  • 14. Left Realism • Three CAUSES OF CRIME Key concepts explain the causes of crime 14
  • 15. Left Realism: Causes of crime • Crime is the result of the interweaving of factors which differ according to the type of crime • This is known as MULTIPLE AETIOLOGY • AETIOLOGY is the word for the search for the causes of crime 15
  • 16. 1. Relative Deprivation • Poverty will only cause crime if people feel deprived in relation to other groups. The feeling of resentment is more important than the actual poverty. • Media and advertising plays a big part in this

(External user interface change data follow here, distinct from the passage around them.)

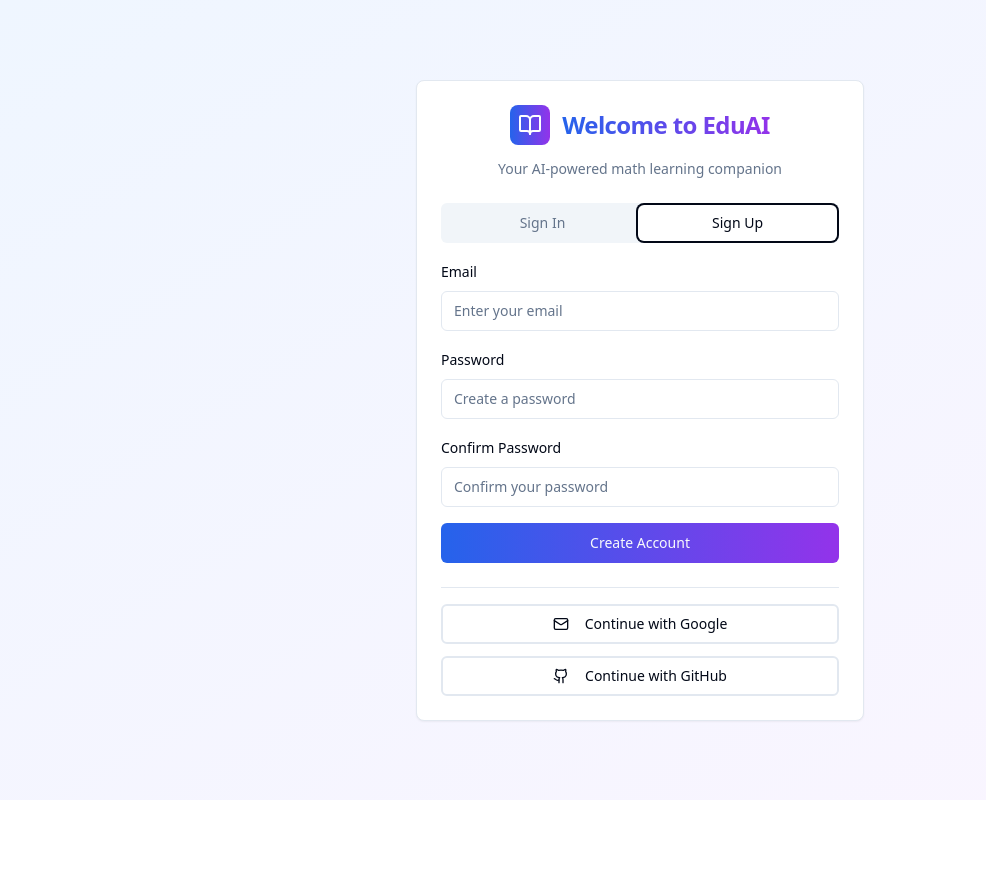
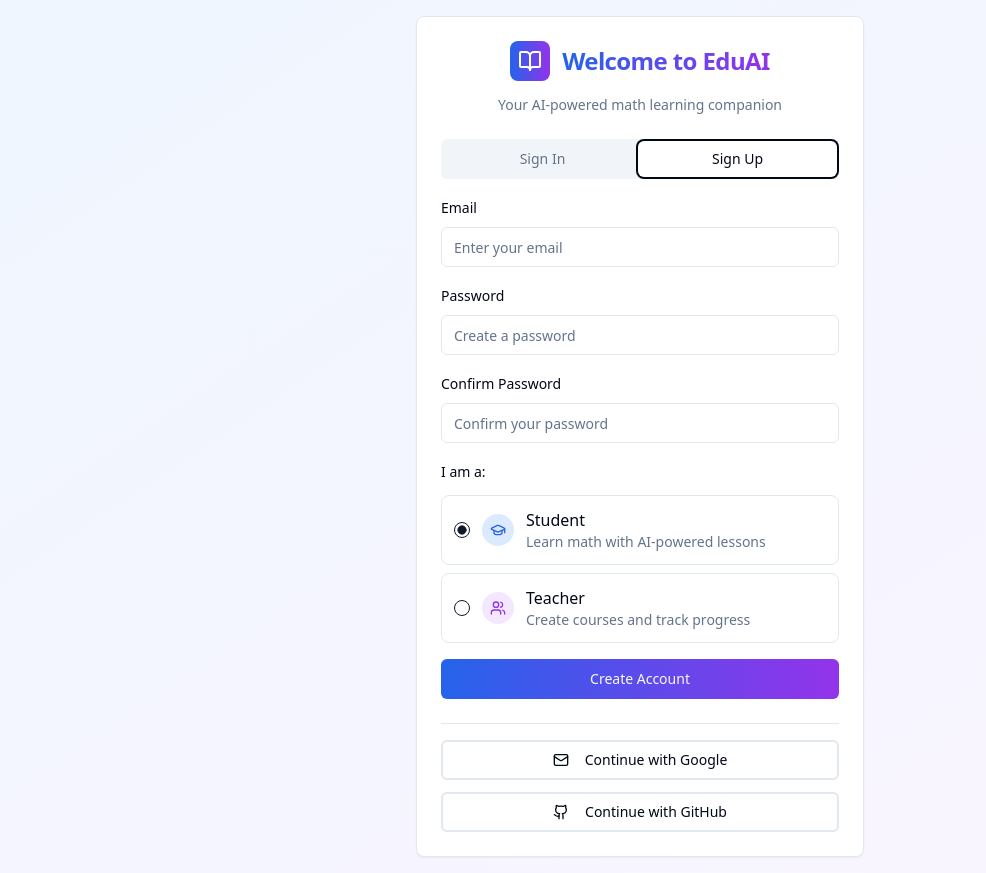
Before and after one commit to dylandlr/math-mentor-vision-sage, a React (Vite) app: page / in a window 1280 px wide. Both pictures are taken after a click on the tab "Sign Up". Shown: the whole page, without its empty margins (0-986 px from the left). Before the commit the page ends 800 px from the top, so only its background shows below. Built offline with nearby package versions, Linux system fonts and the light colour scheme.

Commit message:
Add role selection to email signup
Added role selection during email signup to specify student or teacher role.

```diff
--- a/src/components/auth/AuthPage.tsx
+++ b/src/components/auth/AuthPage.tsx
@@ -6,7 +6,8 @@ import { Card, CardContent, CardDescription, CardHeader, CardTitle } from '@/com
 import { Tabs, TabsContent, TabsList, TabsTrigger } from '@/components/ui/tabs';
 import { Label } from '@/components/ui/label';
 import { Separator } from '@/components/ui/separator';
-import { Github, Mail, BookOpen } from 'lucide-react';
+import { RadioGroup, RadioGroupItem } from '@/components/ui/radio-group';
+import { Github, Mail, BookOpen, GraduationCap, Users } from 'lucide-react';
 import { useAuth } from '@/hooks/useAuth';
 import { PreOAuthRoleDialog } from './PreOAuthRoleDialog';
 import { toast } from 'sonner';
@@ -16,6 +17,7 @@ export const AuthPage = () => {
   const [email, setEmail] = useState('');
   const [password, setPassword] = useState('');
   const [confirmPassword, setConfirmPassword] = useState('');
+  const [selectedRole, setSelectedRole] = useState<'student' | 'teacher'>('student');
   const [loading, setLoading] = useState(false);
   const [showOAuthDialog, setShowOAuthDialog] = useState(false);
   const [selectedProvider, setSelectedProvider] = useState<'google' | 'github'>('google');
@@ -47,7 +49,7 @@ export const AuthPage = () => {
     setLoading(true);
 
     try {
-      const { error } = await signUp(email, password);
+      const { error } = await signUp(email, password, { role: selectedRole });
       if (error) {
         toast.error(error.message);
       } else {
@@ -170,6 +172,46 @@ export const AuthPage = () => {
                     required
                   />
                 </div>
+
+                <div className="space-y-3">
+                  <Label>I am a:</Label>
+                  <RadioGroup value={selectedRole} onValueChange={(value) => setSelectedRole(value as 'student' | 'teacher')}>
+                    <div className="flex items-center space-x-3 p-3 border rounded-lg hover:bg-muted/50 transition-colors">
+                      <RadioGroupItem value="student" id="role-student" />
+                      <div className="flex items-center space-x-3">
+                        <div className="bg-blue-100 dark:bg-blue-900 p-2 rounded-full">
+                          <GraduationCap className="h-4 w-4 text-blue-600 dark:text-blue-400" />
+                        </div>
+                        <div>
+                          <label htmlFor="role-student" className="font-medium cursor-pointer">
+                            Student
+                          </label>
+                          <p className="text-sm text-muted-foreground">
+                            Learn math with AI-powered lessons
+                          </p>
+                        </div>
+                      </div>
+                    </div>
+
+                    <div className="flex items-center space-x-3 p-3 border rounded-lg hover:bg-muted/50 transition-colors">
+                      <RadioGroupItem value="teacher" id="role-teacher" />
+                      <div className="flex items-center space-x-3">
+                        <div className="bg-purple-100 dark:bg-purple-900 p-2 rounded-full">
+                          <Users className="h-4 w-4 text-purple-600 dark:text-purple-400" />
+                        </div>
+                        <div>
+                          <label htmlFor="role-teacher" className="font-medium cursor-pointer">
+                            Teacher
+                          </label>
+                          <p className="text-sm text-muted-foreground">
+                            Create courses and track progress
+                          </p>
+                        </div>
+                      </div>
+                    </div>
+                  </RadioGroup>
+                </div>
+
                 <Button type="submit" className="w-full bg-gradient-to-r from-blue-600 to-purple-600 hover:from-blue-700 hover:to-purple-700" disabled={loading}>
                   {loading ? 'Creating account...' : 'Create Account'}
                 </Button>
```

  • 17. 2 Subculture If people feel they can’t achieve mainstream goals through blocked opportunities subcultures are the collective solution (alternative way of life). Absorb American dream and fulfil it with crime. Working class Subculture – the lifestyles chosen by some to solve their problems of living in a capitalist society often emphasise antagonism towards the police and authority in general
  • 18. 3 Marginalisation • Poverty and unemployment can make people feel on the margins. Marginalised groups are prone to use violence and rioting to express their frustration because they lack other outlets.